But what about those visuals? Could it be like The Good Dinosaur, which had a tired plot but still showcased the cutting edge of animation’s potential? Sadly, Spark can’t even do that! Heck, it falls short of average. The characters look like they come from plasticine clay, and the character animation doesn’t show expression or movement very well. Vix seems to be in a perpetually moody mode, for example, and her face barely changes when she’s happy, scared or angry. There’s also the constant movement that gets simply overwhelming. The action moves too fast to follow, and the timing gets way out of whack. There aren’t many jokes in the movie, but those that manage to be funny still get their wings clipped because the camera needs to get somewhere else.
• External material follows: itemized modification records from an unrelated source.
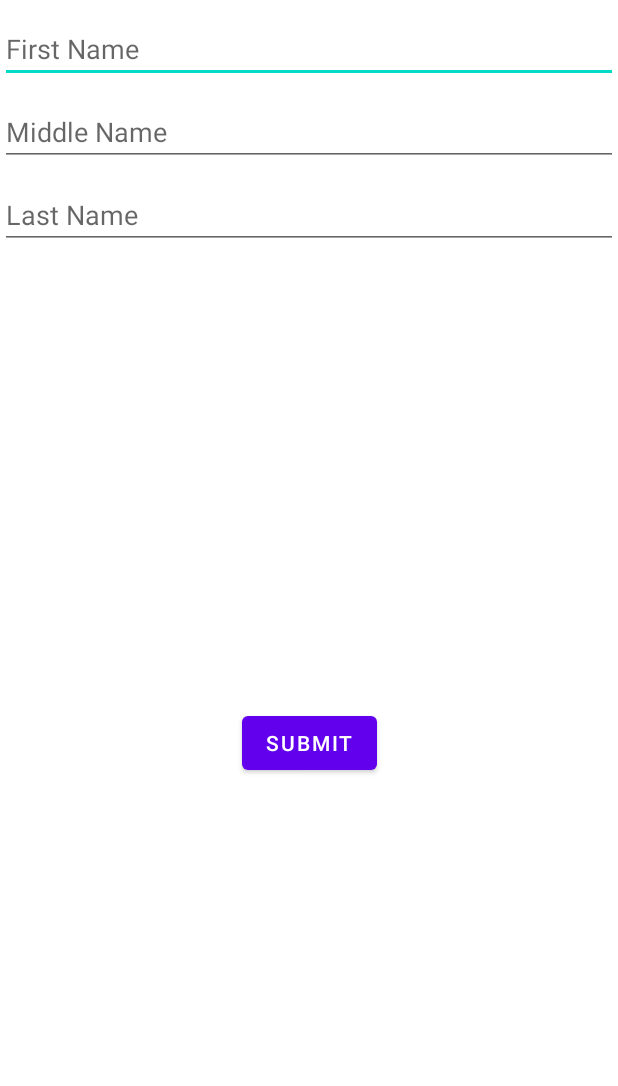
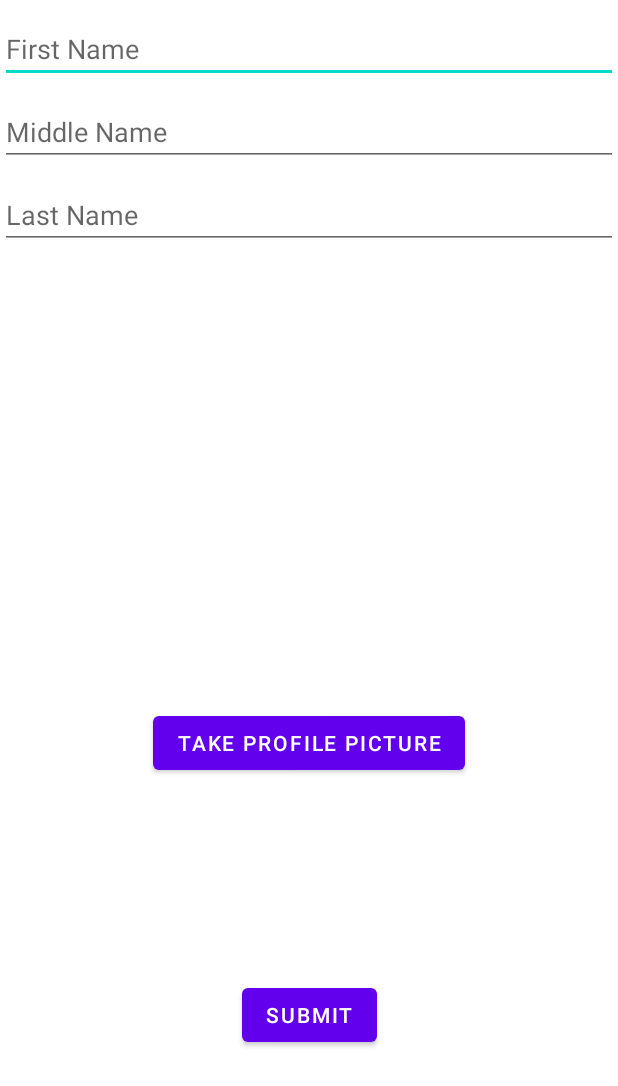
Before and after one commit to NateLanza/4530_App1, an Android app: the screen it shows after launch (FormActivity), on a phone screen of 412 x 824 dp. Shown: the top 1086 px of the screen. Run offline under Robolectric (Android 15) with nearby library versions, the phone set to English and light mode, and no system bars; our stand-ins replace navigation-ui.

Commit message:
Taking pics B)

```diff
--- a/app/src/main/res/layout/activity_form.xml
+++ b/app/src/main/res/layout/activity_form.xml
@@ -46,6 +46,27 @@
             app:layout_constraintTop_toBottomOf="@+id/middleName" />
 
         <Button
+            android:id="@+id/picButton"
+            android:layout_width="wrap_content"
+            android:layout_height="wrap_content"
+            android:text="Take profile picture"
+            app:layout_constraintBottom_toBottomOf="parent"
+            app:layout_constraintEnd_toEndOf="parent"
+            app:layout_constraintStart_toStartOf="parent"
+            app:layout_constraintTop_toBottomOf="@+id/lastName"
+            />
+
+        <ImageView
+            android:id="@+id/picView"
+            android:layout_width="wrap_content"
+            android:layout_height="wrap_content"
+            android:layout_marginTop="10dp"
+            app:layout_constraintEnd_toEndOf="parent"
+            app:layout_constraintStart_toStartOf="parent"
+            app:layout_constraintTop_toBottomOf="@+id/picButton"
+            />
+
+        <Button
             android:id="@+id/nextButton"
             android:layout_width="wrap_content"
             android:layout_height="wrap_content"
@@ -53,7 +74,7 @@
             app:layout_constraintBottom_toBottomOf="parent"
             app:layout_constraintEnd_toEndOf="parent"
             app:layout_constraintStart_toStartOf="parent"
-            app:layout_constraintTop_toBottomOf="@+id/lastName" />
+            app:layout_constraintTop_toBottomOf="@+id/picView" />
 
 
 
```
Also changed, not shown: app/src/main/java/com/example/app1/FormActivity.kt (+33 -0 lines).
What results is a mess that’s difficult on the eyes and offers animation that would have been decent in the early 2000s, but subpar now.
Spark feels like the filmmakers took The Lion King and Star Wars, saw that they were popular and successful, and decided to smoosh them together. The problem is, they forgot to give the movie a personality. Star Wars doesn’t have the most thought-provoking writing, but because it has endearing characters and fantastic visuals it’s still a great movie. Spark insists that it has an important story to tell, but it doesn’t let us care about it. It doesn’t offer anything new. Just like the movie came in quietly, it’ll leave the same way.
David Gouldthorpe is a junior in the School of Industrial and Labor Relations. He can be reached at firstname.lastname@example.org.